Born in Chicago in 1927, Jack’s family moved to Los Angeles when he was 4 years old. He was a child actor who was featured as an extra in episodes of the Our Gang series and he danced in the feature film Best Foot Forward, which starred Lucille Ball.


Jack became Disneyland’s director of marketing in 1965 and later set the course for marketing Walt Disney World. Over the course of his 38 years with The Walt Disney Company, Jack would hold a number of executive positions, including vice president of marketing for Disneyland and Walt Disney World, vice president of marketing for Walt Disney Attractions, and executive vice president of marketing and entertainment for all of Disney’s outdoor recreation activities. He set up the Marketing Division for Tokyo Disneyland and directed overall concepts for Disneyland, Walt Disney World, Tokyo Disneyland, and Disneyland Paris. In 1990, Jack was appointed to that “best job in the world,” president of Disneyland.

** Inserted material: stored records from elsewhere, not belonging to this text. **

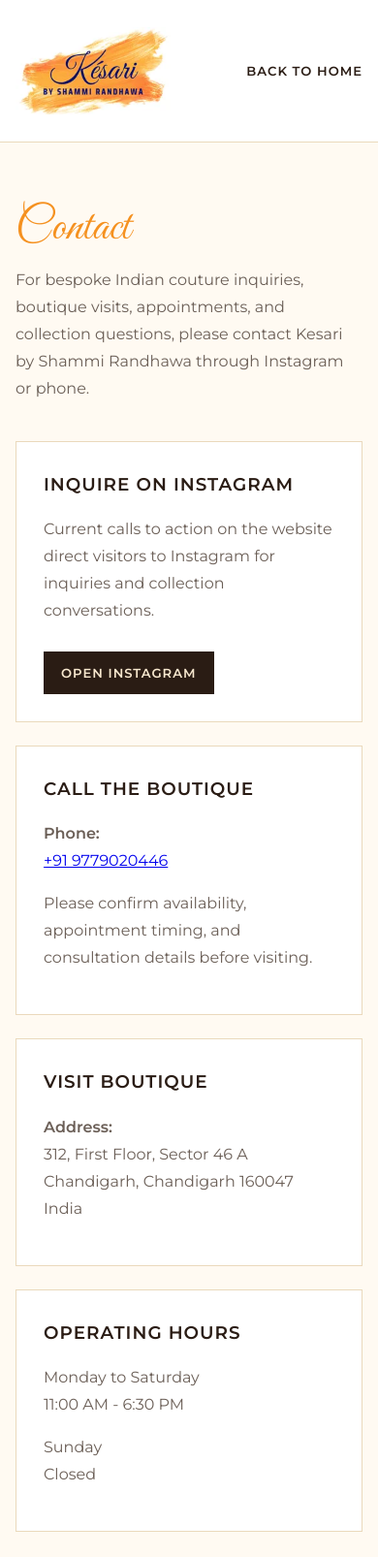
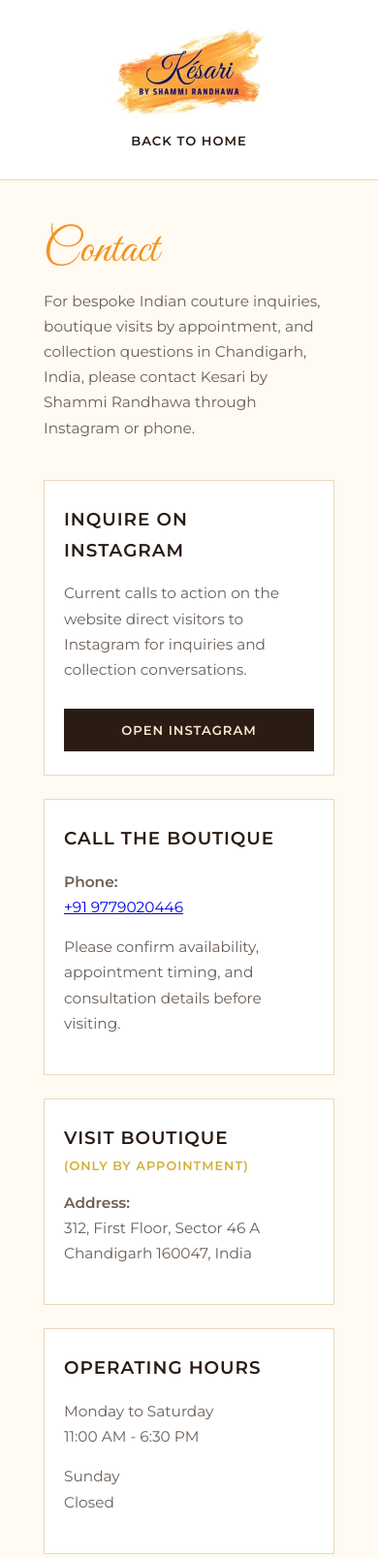
Before and after one commit to crusaderjatt-ship-it/kesaribyshammirandhawa, a website: page contact.html in a window 390 px wide. Shown: the top 1606 px of the page at 97% size. Drawn offline with Linux system fonts and the light colour scheme.

Commit message:
Improve information page SEO and responsiveness

```diff
--- a/contact.html
+++ b/contact.html
@@ -4,11 +4,11 @@
     <meta charset="UTF-8">
     <meta name="viewport" content="width=device-width, initial-scale=1.0">
     <title>Contact | Kesari by Shammi Randhawa</title>
-    <meta name="description" content="Contact Kesari by Shammi Randhawa for bespoke Indian couture inquiries, boutique visits, operating hours, and Instagram inquiries.">
+    <meta name="description" content="Contact Kesari by Shammi Randhawa in Chandigarh, India for bespoke Indian couture inquiries, appointment-only boutique visits, operating hours, and Instagram inquiries.">
     <meta name="robots" content="index, follow">
     <link rel="canonical" href="https://www.kesaribyshammirandhawa.com/contact.html">
     <meta property="og:title" content="Contact | Kesari by Shammi Randhawa">
-    <meta property="og:description" content="Visit Kesari by Shammi Randhawa in Sector 46 A, Chandigarh or inquire on Instagram.">
+    <meta property="og:description" content="Visit Kesari by Shammi Randhawa in Sector 46 A, Chandigarh, India by appointment or inquire on Instagram.">
     <meta property="og:url" content="https://www.kesaribyshammirandhawa.com/contact.html">
     <meta property="og:type" content="website">
     <meta name="twitter:card" content="summary">
@@ -58,17 +58,18 @@
     <style>
         :root { --orange:#F59120; --gold:#D4AF37; --cream:#F7E7CE; --dark:#2A1C14; --muted:#6b5f57; --line:#ead9bc; --font-heading:'Great Vibes', cursive; --font-body:'Montserrat', sans-serif; }
         * { box-sizing: border-box; }
-        body { margin: 0; font-family: var(--font-body); color: var(--dark); background: #fffaf2; line-height: 1.75; }
-        .container { width: min(960px, calc(100% - 32px)); margin: 0 auto; }
+        body { margin: 0; font-family: var(--font-body); color: var(--dark); background: #fffaf2; line-height: 1.75; overflow-x: hidden; }
+        .container { width: min(960px, calc(100% - 32px)); margin: 0 auto; min-width: 0; overflow-wrap: break-word; }
         header { padding: 28px 0; background: #fff; border-bottom: 1px solid var(--line); }
-        .brand { display: flex; align-items: center; justify-content: space-between; gap: 24px; }
+        .brand { display: flex; align-items: center; justify-content: space-between; flex-wrap: wrap; gap: 16px 24px; }
         .brand a { color: var(--dark); text-decoration: none; font-weight: 600; letter-spacing: 1px; text-transform: uppercase; font-size: 0.82rem; }
         .brand-logo { display: inline-flex; align-items: center; }
         .brand-logo img { width: 160px; height: auto; display: block; }
         main { padding: 64px 0; }
         h1 { font-family: var(--font-heading); color: var(--orange); font-size: clamp(3rem, 9vw, 5.5rem); line-height: 1; font-weight: 400; margin: 0 0 16px; }
         h2 { margin: 0 0 12px; font-size: 1.15rem; letter-spacing: 1px; text-transform: uppercase; }
-        p, li { color: var(--muted); }
+        p, li { color: var(--muted); overflow-wrap: break-word; }
+        .appointment-note { display: block; margin-top: 0.25rem; color: var(--gold); font-size: 0.8rem; line-height: 1.4; }
         .grid { display: grid; grid-template-columns: repeat(2, minmax(0, 1fr)); gap: 24px; margin-top: 40px; }
         .panel { background: #fff; border: 1px solid var(--line); padding: 28px; }
         .button { display: inline-flex; margin-top: 12px; min-height: 44px; align-items: center; justify-content: center; padding: 0 18px; background: var(--dark); color: var(--cream); text-decoration: none; text-transform: uppercase; letter-spacing: 1px; font-size: 0.82rem; font-weight: 600; }
@@ -76,6 +77,15 @@
         footer a { color: var(--cream); }
         .footer-links { display: flex; flex-wrap: wrap; gap: 16px; margin-top: 8px; }
         @media (max-width: 760px) { .grid { grid-template-columns: 1fr; } }
+        @media (max-width: 560px) { .container { width: min(300px, calc(100% - 72px)); } }
+        @media (max-width: 560px) {
+            .brand { justify-content: center; text-align: center; }
+            .brand a:last-child { width: 100%; }
+            main { padding: 48px 0; }
+            p, li { font-size: 0.96rem; line-height: 1.7; }
+            .panel { padding: 24px 20px; }
+            .button { width: 100%; }
+        }
     </style>
 </head>
 <body>
@@ -90,7 +100,7 @@
 
     <main class="container">
         <h1>Contact</h1>
-        <p>For bespoke Indian couture inquiries, boutique visits, appointments, and collection questions, please contact Kesari by Shammi Randhawa through Instagram or phone.</p>
+        <p>For bespoke Indian couture inquiries, boutique visits by appointment, and collection questions in Chandigarh, India, please contact Kesari by Shammi Randhawa through Instagram or phone.</p>
 
         <div class="grid">
             <section class="panel">
@@ -106,8 +116,8 @@
             </section>
 
             <section class="panel">
-                <h2>Visit Boutique</h2>
-                <p><strong>Address:</strong><br>312, First Floor, Sector 46 A<br>Chandigarh, Chandigarh 160047<br>India</p>
+                <h2>Visit Boutique <span class="appointment-note">(Only by Appointment)</span></h2>
+                <p><strong>Address:</strong><br>312, First Floor, Sector 46 A<br>Chandigarh 160047, India</p>
             </section>
 
             <section class="panel">
```
Also changed, not shown: index.html (+12 -4 lines), privacy-policy.html (+12 -5 lines), terms-and-conditions.html (+13 -6 lines).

Among the projects Jack spearheaded during his time at Disney are Walt Disney’s Magic Kingdom Club, Disney Dollars, the Disneyland Pigskin Classic, the Ambassador Program, and Grad Nites. He also lobbied for Disneyland’s expansion and the development of a second theme park for the Disneyland Resort.


Soon after Jack’s retirement—on Mickey Mouse’s 65th birthday, November 18, 1993—he was honored with a window on Disneyland’s Main Street, U.S.A., which reads, “J.B. Lindquist, Honorary Mayor of Disneyland.” He was inducted as a Disney Legend in 1994 and published a memoir, In Service to the Mouse in 2010.

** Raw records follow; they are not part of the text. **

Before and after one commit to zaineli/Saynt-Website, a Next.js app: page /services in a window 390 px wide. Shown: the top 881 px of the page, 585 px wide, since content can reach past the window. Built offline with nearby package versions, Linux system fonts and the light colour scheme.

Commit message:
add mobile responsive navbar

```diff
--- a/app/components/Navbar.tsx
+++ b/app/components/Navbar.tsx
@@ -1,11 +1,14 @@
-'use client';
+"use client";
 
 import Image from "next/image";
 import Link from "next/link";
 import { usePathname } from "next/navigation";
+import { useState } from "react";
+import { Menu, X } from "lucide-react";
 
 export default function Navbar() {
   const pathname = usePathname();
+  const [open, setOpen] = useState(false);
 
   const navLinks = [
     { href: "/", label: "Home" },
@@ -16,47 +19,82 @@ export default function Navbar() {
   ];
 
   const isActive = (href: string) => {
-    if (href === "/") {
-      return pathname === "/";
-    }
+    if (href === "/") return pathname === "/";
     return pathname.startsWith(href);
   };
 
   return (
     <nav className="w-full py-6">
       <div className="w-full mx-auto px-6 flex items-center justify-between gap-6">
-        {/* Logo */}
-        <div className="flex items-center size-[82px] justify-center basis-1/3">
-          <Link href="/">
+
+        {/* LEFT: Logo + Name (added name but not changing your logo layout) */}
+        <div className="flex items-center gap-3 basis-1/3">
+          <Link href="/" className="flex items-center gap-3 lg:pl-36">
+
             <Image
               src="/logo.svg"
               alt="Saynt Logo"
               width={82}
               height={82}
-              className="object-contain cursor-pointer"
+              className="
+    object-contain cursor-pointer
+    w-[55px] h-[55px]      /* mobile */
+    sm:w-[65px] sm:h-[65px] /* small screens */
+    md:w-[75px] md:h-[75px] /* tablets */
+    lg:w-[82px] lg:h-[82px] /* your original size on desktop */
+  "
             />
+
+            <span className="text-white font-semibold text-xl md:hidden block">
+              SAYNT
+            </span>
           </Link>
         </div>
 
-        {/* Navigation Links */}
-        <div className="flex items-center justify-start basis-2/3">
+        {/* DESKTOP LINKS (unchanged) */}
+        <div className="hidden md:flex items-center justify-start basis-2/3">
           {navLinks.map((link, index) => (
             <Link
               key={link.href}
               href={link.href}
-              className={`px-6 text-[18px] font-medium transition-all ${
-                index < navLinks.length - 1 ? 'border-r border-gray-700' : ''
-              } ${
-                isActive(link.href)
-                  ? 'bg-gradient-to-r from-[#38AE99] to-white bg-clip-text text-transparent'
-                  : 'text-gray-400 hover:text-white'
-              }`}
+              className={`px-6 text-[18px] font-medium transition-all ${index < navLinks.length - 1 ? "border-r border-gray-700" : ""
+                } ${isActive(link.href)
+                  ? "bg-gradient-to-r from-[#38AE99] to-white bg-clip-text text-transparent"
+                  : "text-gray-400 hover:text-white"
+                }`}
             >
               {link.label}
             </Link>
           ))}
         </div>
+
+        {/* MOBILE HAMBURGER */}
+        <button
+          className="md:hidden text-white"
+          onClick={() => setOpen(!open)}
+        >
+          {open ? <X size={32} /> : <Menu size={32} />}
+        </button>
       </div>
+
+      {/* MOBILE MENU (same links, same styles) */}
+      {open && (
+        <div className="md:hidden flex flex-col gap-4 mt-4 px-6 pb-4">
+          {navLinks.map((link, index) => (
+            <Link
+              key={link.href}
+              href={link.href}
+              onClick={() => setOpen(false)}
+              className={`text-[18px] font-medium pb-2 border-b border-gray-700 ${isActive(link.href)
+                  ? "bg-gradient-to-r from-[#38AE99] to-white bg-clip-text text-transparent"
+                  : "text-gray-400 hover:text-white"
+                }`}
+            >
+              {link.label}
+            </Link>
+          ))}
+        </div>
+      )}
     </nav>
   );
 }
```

Fellow Disney Legend Marty Sklar, former vice chairman and principal creative executive, Walt Disney Imagineering, remembered Jack fondly yesterday: “Jack was a great friend and mentor who taught all of us about risk-taking, and never forgot who the boss was. As he acknowledged in his book, ‘Keep that smile on your face, twinkle in your eye, and song in your heart. Thanks, Mickey!’ And all of us who worked with him say ‘Thanks, Jack!’”


He is survived by his wife, Isabelle; his five children, David, Garry, Troy, Jim, and Kimberly; 16 grandchildren and seven great-grandchildren.